Sexual Violence includes:
  • Completed act of penetration, any penetration of the vagina, anus, or other body orifice by any object
  • Attempted act of penetration
  • Abusive sexual contact, intentional touching
  • Non-contact sexual abuse voyeurism, exhibitionism, verbal or behavioral sexual harassment, threats or sexual violence, taking or posting sexual photos
Other terms commonly used:
  • Sexual violence
  • Rape
  • Date Rape
  • Marital Rape
  • Incest
  • Sexual Abuse
  • Molestation
Who are the perpetrators?

The majority of perpetrators are someone known to the victim. Approximately 4 out of 5 of sexual assaults are committed by someone known to the victim, such as in the case of intimate partner sexual violence or acquaintance rape.

The term “date rape” is sometimes used to refer to acquaintance rape. Perpetrators of acquaintance rape might be a date, but they could also be a classmate, a neighbor, a friend’s significant other, or any number of different roles. It’s important to remember that dating, instances of past intimacy, or other acts like kissing do not give someone consent for increased or continued sexual contact.

In other instances the victim may not know the perpetrator at all. This type of sexual violence is sometimes referred to as stranger rape. Stranger rape can occur in several different ways:

  • Blitz sexual assault: when a perpetrator quickly and brutally assaults the victim with no prior contact, usually at night in a public place.
  • Home invasion sexual assault: when a stranger breaks into the victim’s home to commit the assault.
  • Contact sexual assault: when a perpetrator contacts the victim and tries to gain their trust by flirting, luring the victim to their car, or otherwise trying to coerce the victim into a situation where the sexual assault will occur.

Survivors of both stranger rape and acquaintance rape often blame themselves for behaving in a way that encouraged the perpetrator. It’s important to remember that the victim is a never to blame for the actions of a perpetrator.

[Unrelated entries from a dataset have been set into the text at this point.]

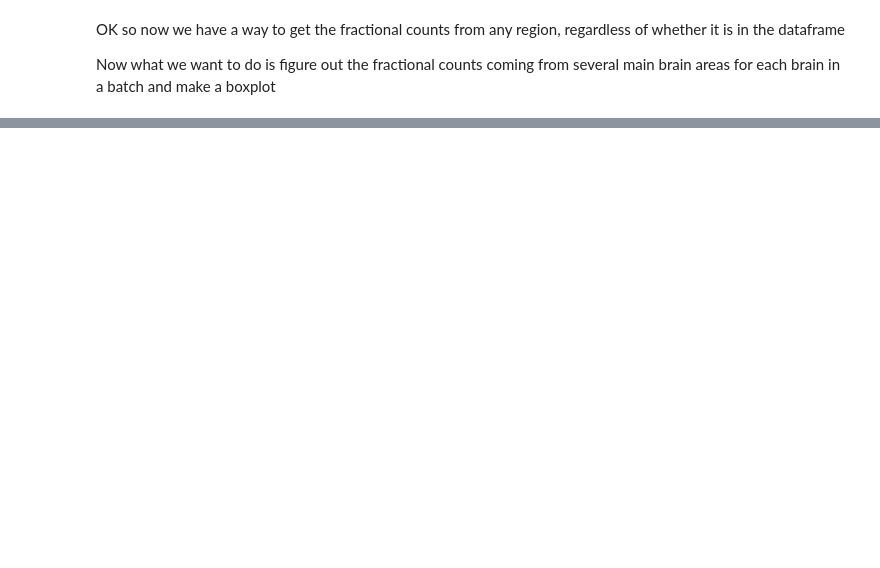
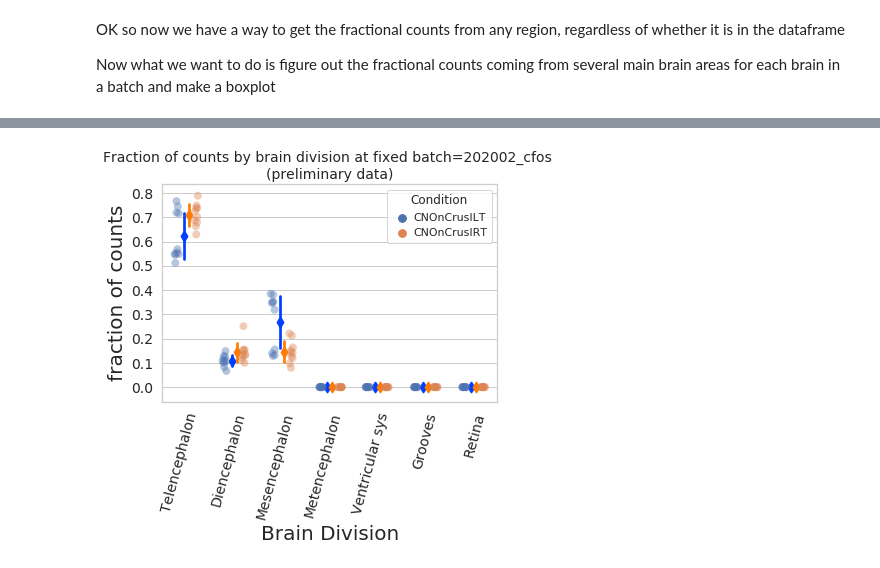
Before and after one commit to PrincetonUniversity/lightsheet_helper_scripts, a Jupyter notebook: projects/combine_cfos_batches/notebooks/cfos_batch_combination_v2.ipynb, the cells around one changed output, grey strips where cells are left out. Cells and saved outputs as stored; diff of their text form; code cells hidden in the pictures; blank space fills up the shorter version.

```diff
--- a/projects/combine_cfos_batches/notebooks/cfos_batch_combination_v2.ipynb
+++ b/projects/combine_cfos_batches/notebooks/cfos_batch_combination_v2.ipynb
@@ -263,6 +292,6 @@ The only branches that aren't covered are the 4 large ones. Let's add these to t
 # %%
 brain_division_dict = {
-    'Telencephalon':["Olfactory area","Isocortex","Cortical subplate","Hippocampal formation","Cerebral nuclei"],
+    'Telencephalon':["Olfactory areas","Isocortex","Cortical subplate","Hippocampal formation","Cerebral nuclei"],
     'Diencephalon':['Interbrain'],
     'Mesencephalon':['Midbrain','Hindbrain'],
     'Metencephalon':['Cerebellum'],
@@ -556,3 +379,0 @@ frac_counts_by_division
-# %%
-df_by_division = pd.DataFrame(frac_counts_by_division)
-df_by_division
@@ -622,18 +498,0 @@ df_by_division
-# %%
-# Make a boxplot comparing fractional counts for brains subjected to the
-# same condition but from different batches
-df_by_division = create_division_df(batch="202002_cfos",condition="CNOnCrusILT")
-df_by_division_2019 = create_division_df(batch="201908_tpham_ymaze_cfos",condition="CNOnCrusILT")
-# df_by_division_2019 = df_by_division_2019.assign(Batch="201908_tpham_ymaze_cfos")
-cdf = pd.concat([df_by_division, df_by_division_2019])
-# cdf
-
-cdf.drop(['Brain','Condition'],axis=1,inplace=True)
-mdf = pd.melt(cdf, id_vars=['Batch'], var_name=['Brain division'])
-mdf.rename(columns={'value':'fraction of counts'},inplace=True)
-mdf
-ax = sns.boxplot(x="Brain division", y="fraction of counts", hue="Batch", data=mdf)
-ax.set_title("Fraction of counts by brain division at fixed condition=CNOCrusILT \n(preliminary data)")
-plt.setp(ax.get_xticklabels(), rotation=45, ha="right",
-         rotation_mode="anchor")
-plt.savefig('../cfos_fraccount_fixed_condition_prelim.png')
@@ -661,0 +578,6 @@ plt.savefig('../figs/cfos_fraccount_fixed_batch_prelim.png')
+# %%
+make_stripplot_fixed_batch(batch="202002_cfos",
+                           condition_list=["CNOnCrusILT","CNOnCrusIRT"],
+                           count_type='frac')
+# %% [output]
+[figure, added]
```
Also changed, not shown: parts of 50 cells of this notebook.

Facts about Sexual Assault:
  • Nearly 13 percent of Texans have been sexually assaulted.  That equates to almost 2 million people, or one in 5 women and one in 20 men
  • In the United States, one in six women and one in 33 men reported experiencing an attempted or completed rape at some time in their lives
  • Females are the most frequent victims of sexual assault, however, men and boys are victims of sexual violence
  • Women in college are particularly vulnerable: 20 percent of women in college reported experiencing an attempted or completed rape
  • Similarly, males are victimized most frequently before age 18
  • 60.4 percent of female and 69.2 percent of male victims were first raped before age 18
  • 25.5 percent of females were first raped before age 12 and 34.9 percent were first raped between the ages of 12-17
  • 41.0 percent of males were first raped before age 12, and 27.9 percent were first raped between the ages of 12-17
  • Most sexual assault are never reported to law enforcement